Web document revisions
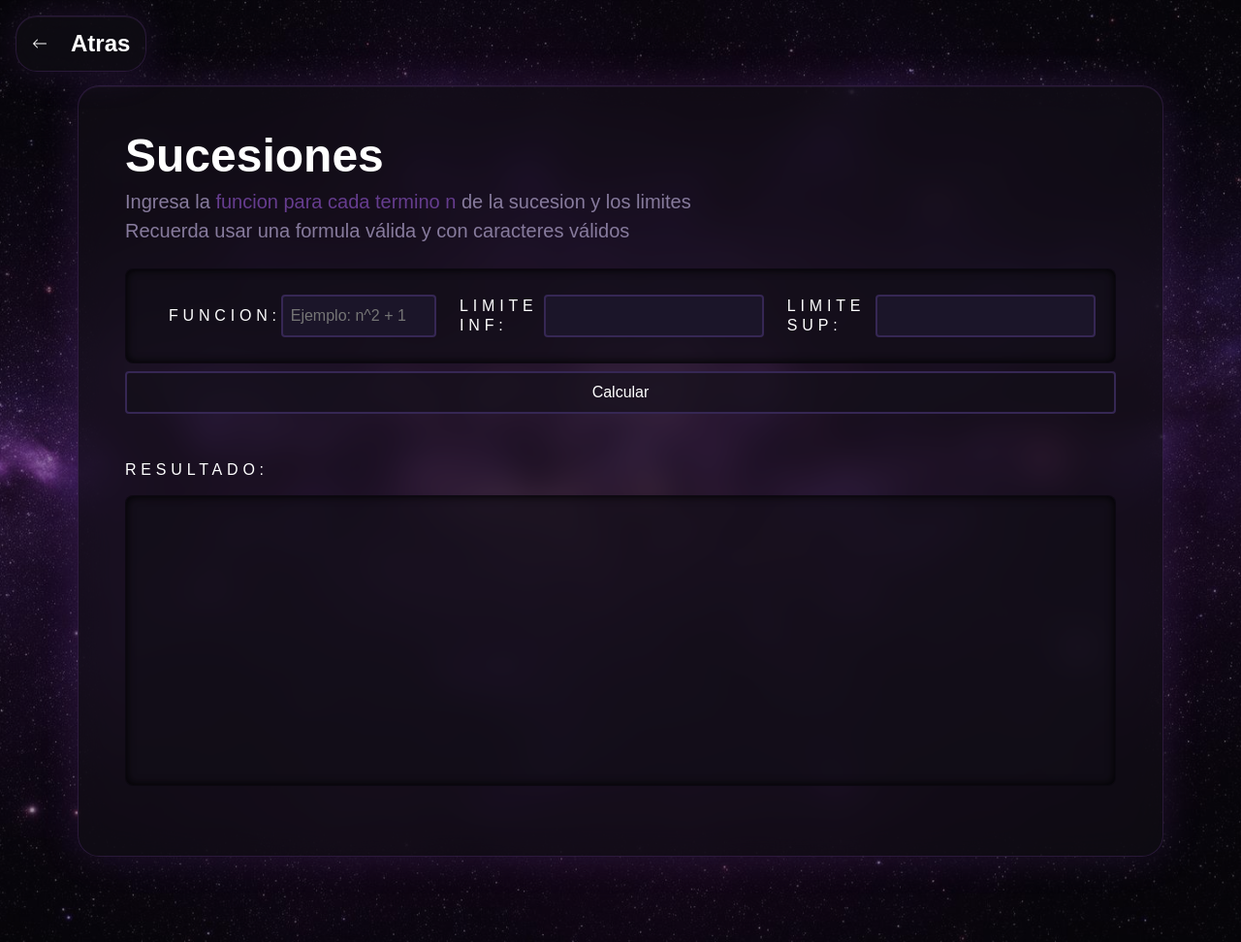
After one commit to gonrfernando/Proyecto, a Flask app: page /Sucesiones in a window 1280 px wide. The commit adds this page. Shown: the whole page at 97% size. Run offline with Flask 3, Linux system fonts and the light colour scheme.

Commit message:
Sucesiones module done

```diff
--- a/app.py
+++ b/app.py
@@ -14,11 +14,9 @@ def home():
 def presentacion():
     return(render_template('presentacion.html'))
 
-
 @app.route("/Tablas") #Mostramos tablas.html cuando el link es "/Tablas"
 def tablas():
     return(render_template('tablas.html'))
-
 
 @app.route('/resultado') #Mostramos resultado.html cuando el link es "/resultado". Esta ruta se llama desde el main.js despues de hacer la tabla de verdad, para mostrarla
 def resultado():
@@ -33,7 +31,6 @@ def resultado():
 
     #Manda a mostrar el resultado.html y le pasa los encabezados y la tabla como variables al html
     return(render_template('resultado.html', encabezados=encabezados, tabla=tabla, metodo=metodo, renglones_criticos=renglones_criticos, renglones_falla=renglones_falla, argumento_valido=argumento_valido))
-
 
 @app.route('/renglon-critico', methods=['POST']) #se manda a llamar desde main.js cuando se usa el boton de renglon critico
 def renglon_critico():
@@ -117,6 +114,27 @@ def realizar_operacion():
 
     return jsonify({"resultado": list(resultado)}) #Enviamos el resultado a la interfaz grafica
 
+@app.route("/Sucesiones")
+def sucesiones():
+    return render_template("sucesiones.html")
+
+@app.route("/calcular_sucesion", methods=["POST"])
+def calcular_sucesion():
+    data = request.get_json()
+    funcion = data.get("funcion")
+    limite_inf = int(data.get("limite_inf"))
+    limite_sup = int(data.get("limite_sup"))
+    print("Funcion:", funcion)
+    print("Limite inferior:", limite_inf)
+    print("Limite superior:", limite_sup)
+
+    resultados = []
+    for n in range(limite_inf, limite_sup + 1):
+        resultado = eval(funcion.replace("n", str(n)))
+        resultados.append(resultado)
+    print("Resultados de la sucesión:", resultados)
+
+    return jsonify({"resultados": resultados})
 
 def generar_tabla_verdad(arreglo_hipotesis, conclusion, metodo):
     implicacion_general = ""
--- /dev/null
+++ b/static/js/sucesiones.js
@@ -0,0 +1,40 @@
+document.addEventListener('DOMContentLoaded', function() {
+
+    const funcionInput = document.getElementById('funcion');
+    const limiteSupInput = document.getElementById('limite-sup');
+    const limiteInfInput = document.getElementById('limite-inf');
+    const calcularBtn = document.getElementById('calcular-sucesion');
+    const resultado = document.getElementById('resultado-sucesion');
+
+    calcularBtn.addEventListener('click', function() {
+        const funcion = funcionInput.value;
+        const limiteSup = parseInt(limiteSupInput.value);
+        const limiteInf = parseInt(limiteInfInput.value);
+        if (isNaN(limiteSup) || isNaN(limiteInf)) {
+            alert('Por favor, ingresa límites válidos.');
+            return;
+        }
+        fetch('/calcular_sucesion', {
+            method: 'POST',
+            headers: {
+                'Content-Type': 'application/json'
+            },
+            body: JSON.stringify({
+                funcion: funcion,
+                limite_sup: limiteSup,
+                limite_inf: limiteInf
+            })
+        })
+        .then(response => response.json())
+        .then(data => {
+            resultado.innerHTML = ''; // Limpiar resultados anteriores
+            resultado.innerHTML = data.resultados
+                .map((valor, index) => `<p>n=${limiteInf + index}: ${valor}</p>`)
+                .join('');
+        })
+        .catch(error => {
+            console.error('Error:', error);
+            alert('Ocurrió un error al calcular la sucesión. Verifica la función y los límites ingresados.');
+        });
+    });
+});
--- a/templates/base.html
+++ b/templates/base.html
@@ -9,6 +9,8 @@
     <link rel="stylesheet", href="{{url_for('static', filename='css/style.css')}}">
     <script src="{{ url_for('static', filename='js/main.js') }}"></script>
     <script src="{{ url_for('static', filename='js/conjuntos.js') }}"></script>
+    {% block scripts %}
+    {% endblock scripts %}
     <link href="https://cdn.jsdelivr.net/npm/bootstrap@5.3.8/dist/css/bootstrap.min.css" rel="stylesheet" integrity="sha384-sRIl4kxILFvY47J16cr9ZwB07vP4J8+LH7qKQnuqkuIAvNWLzeN8tE5YBujZqJLB" crossorigin="anonymous">
     <script src="https://cdn.jsdelivr.net/npm/bootstrap@5.3.8/dist/js/bootstrap.bundle.min.js" integrity="sha384-FKyoEForCGlyvwx9Hj09JcYn3nv7wiPVlz7YYwJrWVcXK/BmnVDxM+D2scQbITxI" crossorigin="anonymous"></script>
 </head>
--- /dev/null
+++ b/templates/sucesiones.html
@@ -0,0 +1,49 @@
+{% extends "base.html" %}
+
+{% block scripts %}
+    <script src="{{ url_for('static', filename='js/sucesiones.js') }}"></script>
+{% endblock scripts %}
+
+{% block content %}
+<!--Divs para centrar todo-->
+<div class="center-frame d-flex flex-row w-100">
+    <div class="d-flex flex-wrap w-100 flex-column align-content-center justify-content-center">
+        <!-- cuadro de la izq -->
+        <div class="d-flex flex-column crystal-panel w-100">
+            <div class="h-100 d-flex flex-column pb-4">
+                <!--seccion para agregar hipotesis-->
+                <h1 style="font-size: 3rem; line-height:1; font-weight:700;">Sucesiones</h1>
+                <p class="color-muted fs-5">Ingresa la<span class="color-primary"> funcion para cada termino n </span>de la sucesion y los limites<br> Recuerda usar una formula válida y con caracteres válidos</p>
+                <div class="h-container h-25 d-flex flex-column overflow-auto w-100 mt-2 gap-1">
+                    <div class="d-flex flex-row w-100 align-items-center justify-content-start">
+                        <h3 class="ms-4 sub mt-2">Funcion:</h3>
+                        <input class="h-auto w-25" id="funcion" type="text" placeholder="Ejemplo: n^2 + 1">
+                        <h3 class="ms-4 sub mt-2">Limite inf:</h3>
+                        <input class="h-auto w-auto" id="limite-inf" type="text">
+                        <h3 class="ms-4 sub mt-2">Limite sup:</h3>
+                        <input class="h-auto w-auto" id="limite-sup" type="text">
+                    </div>
+                </div>
+                <button class="btn-highlight p-2 mt-2 hover-primary" id="calcular-sucesion">Calcular</button>
+                <h3 class="mt-5 sub w-auto">Resultado: </h3>
+                <div class="h-container h-75 d-flex flex-column overflow-auto w-100 mt-2 gap-1" id="resultado-sucesion" style="min-height: 300px;">
+
+                </div>
+            </div>
+        </div>
+    </div>
+</div>
+
+<!-- Boton para ir para atras-->
+<a class="crystal-panel hover-primary p-3 m-3 position-absolute top-0" href="/">
+    <div class="d-flex flex-row">
+        <div class="d-flex align-items-center justify-content-center me-4">
+            <svg xmlns="http://www.w3.org/2000/svg" width="16" height="16" fill="currentColor" class="bi bi-arrow-left" viewBox="0 0 16 16"> <path fill-rule="evenodd" d="M15 8a.5.5 0 0 0-.5-.5H2.707l3.147-3.146a.5.5 0 1 0-.708-.708l-4 4a.5.5 0 0 0 0 .708l4 4a.5.5 0 0 0 .708-.708L2.707 8.5H14.5A.5.5 0 0 0 15 8"/></svg>
+        </div>
+        <div class=" justify-content-center align-items-center text-center">
+            <h1 class="fs-4 lh-1 fw-bold p-0 m-0">Atras</h1>
+        </div>
+    </div>
+</a>
+
+{% endblock content %}
```
Also changed, not shown: templates/home.html (+5 -5 lines).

▶ _Required work_:
Write out the data exactly, and exclude every picture it holds.

▶ _Answer to the problem_:
After one commit to gonrfernando/Proyecto, a Flask app: page /Sucesiones in a window 1280 px wide. The commit adds this page. Shown: the whole page at 97% size. Run offline with Flask 3, Linux system fonts and the light colour scheme.

Commit message:
Sucesiones module done

```diff
--- a/app.py
+++ b/app.py
@@ -14,11 +14,9 @@ def home():
 def presentacion():
     return(render_template('presentacion.html'))
 
-
 @app.route("/Tablas") #Mostramos tablas.html cuando el link es "/Tablas"
 def tablas():
     return(render_template('tablas.html'))
-
 
 @app.route('/resultado') #Mostramos resultado.html cuando el link es "/resultado". Esta ruta se llama desde el main.js despues de hacer la tabla de verdad, para mostrarla
 def resultado():
@@ -33,7 +31,6 @@ def resultado():
 
     #Manda a mostrar el resultado.html y le pasa los encabezados y la tabla como variables al html
     return(render_template('resultado.html', encabezados=encabezados, tabla=tabla, metodo=metodo, renglones_criticos=renglones_criticos, renglones_falla=renglones_falla, argumento_valido=argumento_valido))
-
 
 @app.route('/renglon-critico', methods=['POST']) #se manda a llamar desde main.js cuando se usa el boton de renglon critico
 def renglon_critico():
@@ -117,6 +114,27 @@ def realizar_operacion():
 
     return jsonify({"resultado": list(resultado)}) #Enviamos el resultado a la interfaz grafica
 
+@app.route("/Sucesiones")
+def sucesiones():
+    return render_template("sucesiones.html")
+
+@app.route("/calcular_sucesion", methods=["POST"])
+def calcular_sucesion():
+    data = request.get_json()
+    funcion = data.get("funcion")
+    limite_inf = int(data.get("limite_inf"))
+    limite_sup = int(data.get("limite_sup"))
+    print("Funcion:", funcion)
+    print("Limite inferior:", limite_inf)
+    print("Limite superior:", limite_sup)
+
+    resultados = []
+    for n in range(limite_inf, limite_sup + 1):
+        resultado = eval(funcion.replace("n", str(n)))
+        resultados.append(resultado)
+    print("Resultados de la sucesión:", resultados)
+
+    return jsonify({"resultados": resultados})
 
 def generar_tabla_verdad(arreglo_hipotesis, conclusion, metodo):
     implicacion_general = ""
--- /dev/null
+++ b/static/js/sucesiones.js
@@ -0,0 +1,40 @@
+document.addEventListener('DOMContentLoaded', function() {
+
+    const funcionInput = document.getElementById('funcion');
+    const limiteSupInput = document.getElementById('limite-sup');
+    const limiteInfInput = document.getElementById('limite-inf');
+    const calcularBtn = document.getElementById('calcular-sucesion');
+    const resultado = document.getElementById('resultado-sucesion');
+
+    calcularBtn.addEventListener('click', function() {
+        const funcion = funcionInput.value;
+        const limiteSup = parseInt(limiteSupInput.value);
+        const limiteInf = parseInt(limiteInfInput.value);
+        if (isNaN(limiteSup) || isNaN(limiteInf)) {
+            alert('Por favor, ingresa límites válidos.');
+            return;
+        }
+        fetch('/calcular_sucesion', {
+            method: 'POST',
+            headers: {
+                'Content-Type': 'application/json'
+            },
+            body: JSON.stringify({
+                funcion: funcion,
+                limite_sup: limiteSup,
+                limite_inf: limiteInf
+            })
+        })
+        .then(response => response.json())
+        .then(data => {
+            resultado.innerHTML = ''; // Limpiar resultados anteriores
+            resultado.innerHTML = data.resultados
+                .map((valor, index) => `<p>n=${limiteInf + index}: ${valor}</p>`)
+                .join('');
+        })
+        .catch(error => {
+            console.error('Error:', error);
+            alert('Ocurrió un error al calcular la sucesión. Verifica la función y los límites ingresados.');
+        });
+    });
+});
--- a/templates/base.html
+++ b/templates/base.html
@@ -9,6 +9,8 @@
     <link rel="stylesheet", href="{{url_for('static', filename='css/style.css')}}">
     <script src="{{ url_for('static', filename='js/main.js') }}"></script>
     <script src="{{ url_for('static', filename='js/conjuntos.js') }}"></script>
+    {% block scripts %}
+    {% endblock scripts %}
     <link href="https://cdn.jsdelivr.net/npm/bootstrap@5.3.8/dist/css/bootstrap.min.css" rel="stylesheet" integrity="sha384-sRIl4kxILFvY47J16cr9ZwB07vP4J8+LH7qKQnuqkuIAvNWLzeN8tE5YBujZqJLB" crossorigin="anonymous">
     <script src="https://cdn.jsdelivr.net/npm/bootstrap@5.3.8/dist/js/bootstrap.bundle.min.js" integrity="sha384-FKyoEForCGlyvwx9Hj09JcYn3nv7wiPVlz7YYwJrWVcXK/BmnVDxM+D2scQbITxI" crossorigin="anonymous"></script>
 </head>
--- /dev/null
+++ b/templates/sucesiones.html
@@ -0,0 +1,49 @@
+{% extends "base.html" %}
+
+{% block scripts %}
+    <script src="{{ url_for('static', filename='js/sucesiones.js') }}"></script>
+{% endblock scripts %}
+
+{% block content %}
+<!--Divs para centrar todo-->
+<div class="center-frame d-flex flex-row w-100">
+    <div class="d-flex flex-wrap w-100 flex-column align-content-center justify-content-center">
+        <!-- cuadro de la izq -->
+        <div class="d-flex flex-column crystal-panel w-100">
+            <div class="h-100 d-flex flex-column pb-4">
+                <!--seccion para agregar hipotesis-->
+                <h1 style="font-size: 3rem; line-height:1; font-weight:700;">Sucesiones</h1>
+                <p class="color-muted fs-5">Ingresa la<span class="color-primary"> funcion para cada termino n </span>de la sucesion y los limites<br> Recuerda usar una formula válida y con caracteres válidos</p>
+                <div class="h-container h-25 d-flex flex-column overflow-auto w-100 mt-2 gap-1">
+                    <div class="d-flex flex-row w-100 align-items-center justify-content-start">
+                        <h3 class="ms-4 sub mt-2">Funcion:</h3>
+                        <input class="h-auto w-25" id="funcion" type="text" placeholder="Ejemplo: n^2 + 1">
+                        <h3 class="ms-4 sub mt-2">Limite inf:</h3>
+                        <input class="h-auto w-auto" id="limite-inf" type="text">
+                        <h3 class="ms-4 sub mt-2">Limite sup:</h3>
+                        <input class="h-auto w-auto" id="limite-sup" type="text">
+                    </div>
+                </div>
+                <button class="btn-highlight p-2 mt-2 hover-primary" id="calcular-sucesion">Calcular</button>
+                <h3 class="mt-5 sub w-auto">Resultado: </h3>
+                <div class="h-container h-75 d-flex flex-column overflow-auto w-100 mt-2 gap-1" id="resultado-sucesion" style="min-height: 300px;">
+
+                </div>
+            </div>
+        </div>
+    </div>
+</div>
+
+<!-- Boton para ir para atras-->
+<a class="crystal-panel hover-primary p-3 m-3 position-absolute top-0" href="/">
+    <div class="d-flex flex-row">
+        <div class="d-flex align-items-center justify-content-center me-4">
+            <svg xmlns="http://www.w3.org/2000/svg" width="16" height="16" fill="currentColor" class="bi bi-arrow-left" viewBox="0 0 16 16"> <path fill-rule="evenodd" d="M15 8a.5.5 0 0 0-.5-.5H2.707l3.147-3.146a.5.5 0 1 0-.708-.708l-4 4a.5.5 0 0 0 0 .708l4 4a.5.5 0 0 0 .708-.708L2.707 8.5H14.5A.5.5 0 0 0 15 8"/></svg>
+        </div>
+        <div class=" justify-content-center align-items-center text-center">
+            <h1 class="fs-4 lh-1 fw-bold p-0 m-0">Atras</h1>
+        </div>
+    </div>
+</a>
+
+{% endblock content %}
```
Also changed, not shown: templates/home.html (+5 -5 lines).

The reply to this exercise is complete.